[Records for this task]

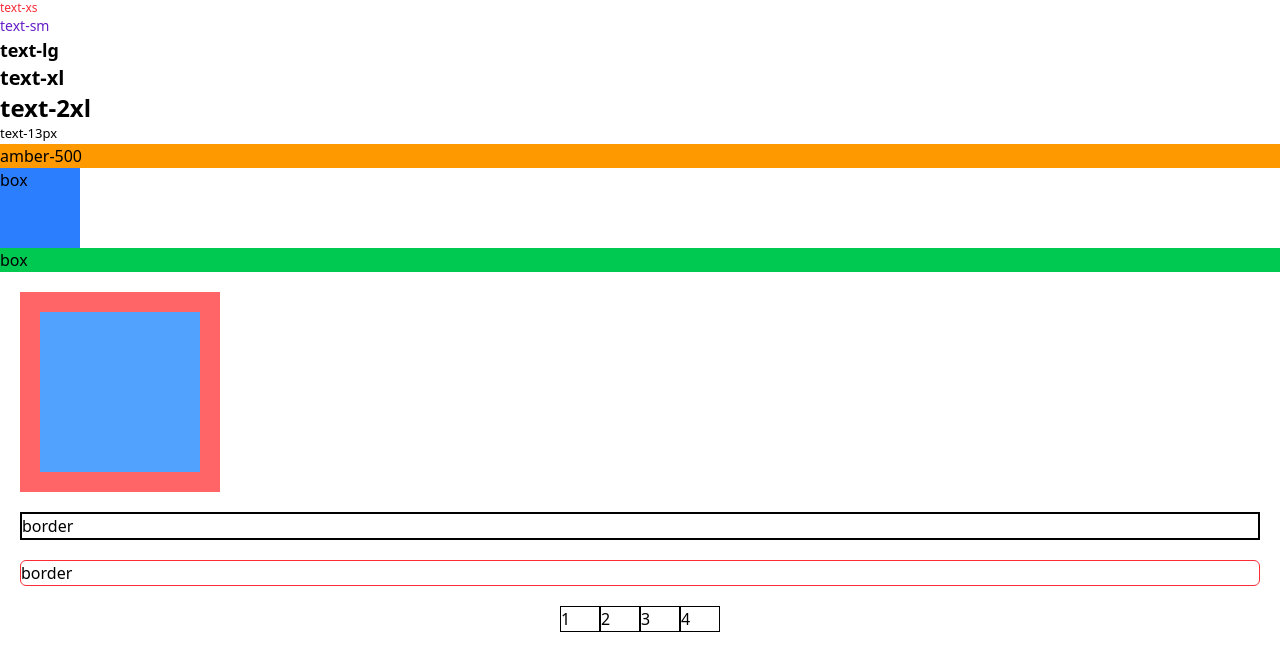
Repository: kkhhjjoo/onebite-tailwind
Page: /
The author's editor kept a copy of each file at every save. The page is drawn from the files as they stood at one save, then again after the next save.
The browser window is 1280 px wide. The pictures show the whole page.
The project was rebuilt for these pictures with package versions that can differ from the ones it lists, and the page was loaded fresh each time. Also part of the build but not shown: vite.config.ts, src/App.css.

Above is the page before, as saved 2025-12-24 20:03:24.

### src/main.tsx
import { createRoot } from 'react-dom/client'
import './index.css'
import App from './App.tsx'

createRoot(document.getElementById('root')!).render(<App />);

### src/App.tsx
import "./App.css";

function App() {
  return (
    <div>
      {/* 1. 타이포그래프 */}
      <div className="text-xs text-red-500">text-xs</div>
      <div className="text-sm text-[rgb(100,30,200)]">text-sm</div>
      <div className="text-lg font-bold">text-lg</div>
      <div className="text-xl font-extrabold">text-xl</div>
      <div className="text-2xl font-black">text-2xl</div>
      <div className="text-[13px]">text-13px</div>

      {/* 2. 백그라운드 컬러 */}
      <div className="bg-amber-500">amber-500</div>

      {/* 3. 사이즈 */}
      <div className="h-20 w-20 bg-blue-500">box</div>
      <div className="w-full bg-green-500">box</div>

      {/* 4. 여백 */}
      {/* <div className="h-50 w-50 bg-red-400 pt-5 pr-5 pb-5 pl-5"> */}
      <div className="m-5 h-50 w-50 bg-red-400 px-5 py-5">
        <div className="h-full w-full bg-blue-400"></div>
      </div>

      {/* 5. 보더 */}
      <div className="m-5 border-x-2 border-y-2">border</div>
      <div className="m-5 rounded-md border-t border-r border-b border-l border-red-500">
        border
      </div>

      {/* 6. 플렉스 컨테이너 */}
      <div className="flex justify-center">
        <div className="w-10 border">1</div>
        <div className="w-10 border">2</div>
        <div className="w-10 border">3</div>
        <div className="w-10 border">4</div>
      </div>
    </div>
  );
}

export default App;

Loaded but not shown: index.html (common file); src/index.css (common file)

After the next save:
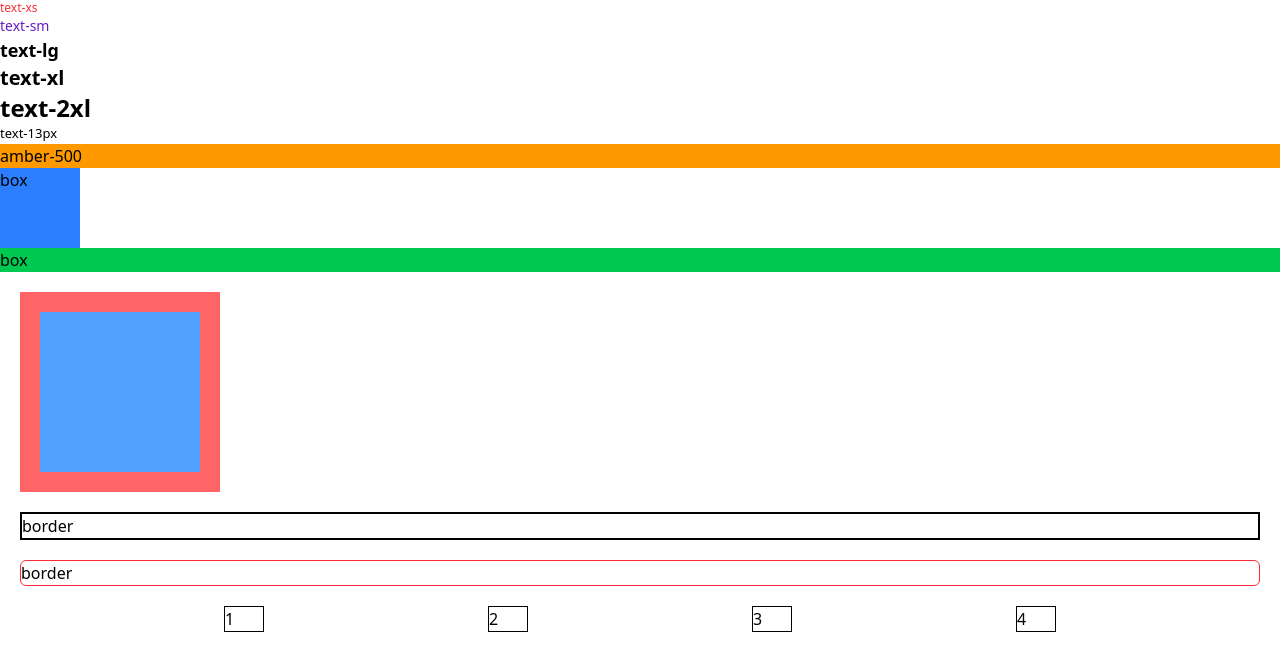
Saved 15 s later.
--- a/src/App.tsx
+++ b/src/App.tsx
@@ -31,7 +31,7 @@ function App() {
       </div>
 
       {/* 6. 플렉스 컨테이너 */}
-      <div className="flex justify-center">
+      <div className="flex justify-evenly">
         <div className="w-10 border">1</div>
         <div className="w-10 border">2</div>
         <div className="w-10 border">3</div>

[/Records for this task]

▶ **Exercise directions**
Print each record as it appears above, dropping every picture from the copy.

▶ **Reply**
Repository: kkhhjjoo/onebite-tailwind
Page: /
The author's editor kept a copy of each file at every save. The page is drawn from the files as they stood at one save, then again after the next save.
The browser window is 1280 px wide. The pictures show the whole page.
The project was rebuilt for these pictures with package versions that can differ from the ones it lists, and the page was loaded fresh each time. Also part of the build but not shown: vite.config.ts, src/App.css.

Above is the page before, as saved 2025-12-24 20:03:24.

### src/main.tsx
import { createRoot } from 'react-dom/client'
import './index.css'
import App from './App.tsx'

createRoot(document.getElementById('root')!).render(<App />);

### src/App.tsx
import "./App.css";

function App() {
  return (
    <div>
      {/* 1. 타이포그래프 */}
      <div className="text-xs text-red-500">text-xs</div>
      <div className="text-sm text-[rgb(100,30,200)]">text-sm</div>
      <div className="text-lg font-bold">text-lg</div>
      <div className="text-xl font-extrabold">text-xl</div>
      <div className="text-2xl font-black">text-2xl</div>
      <div className="text-[13px]">text-13px</div>

      {/* 2. 백그라운드 컬러 */}
      <div className="bg-amber-500">amber-500</div>

      {/* 3. 사이즈 */}
      <div className="h-20 w-20 bg-blue-500">box</div>
      <div className="w-full bg-green-500">box</div>

      {/* 4. 여백 */}
      {/* <div className="h-50 w-50 bg-red-400 pt-5 pr-5 pb-5 pl-5"> */}
      <div className="m-5 h-50 w-50 bg-red-400 px-5 py-5">
        <div className="h-full w-full bg-blue-400"></div>
      </div>

      {/* 5. 보더 */}
      <div className="m-5 border-x-2 border-y-2">border</div>
      <div className="m-5 rounded-md border-t border-r border-b border-l border-red-500">
        border
      </div>

      {/* 6. 플렉스 컨테이너 */}
      <div className="flex justify-center">
        <div className="w-10 border">1</div>
        <div className="w-10 border">2</div>
        <div className="w-10 border">3</div>
        <div className="w-10 border">4</div>
      </div>
    </div>
  );
}

export default App;

Loaded but not shown: index.html (common file); src/index.css (common file)

After the next save:
Saved 15 s later.
--- a/src/App.tsx
+++ b/src/App.tsx
@@ -31,7 +31,7 @@ function App() {
       </div>
 
       {/* 6. 플렉스 컨테이너 */}
-      <div className="flex justify-center">
+      <div className="flex justify-evenly">
         <div className="w-10 border">1</div>
         <div className="w-10 border">2</div>
         <div className="w-10 border">3</div>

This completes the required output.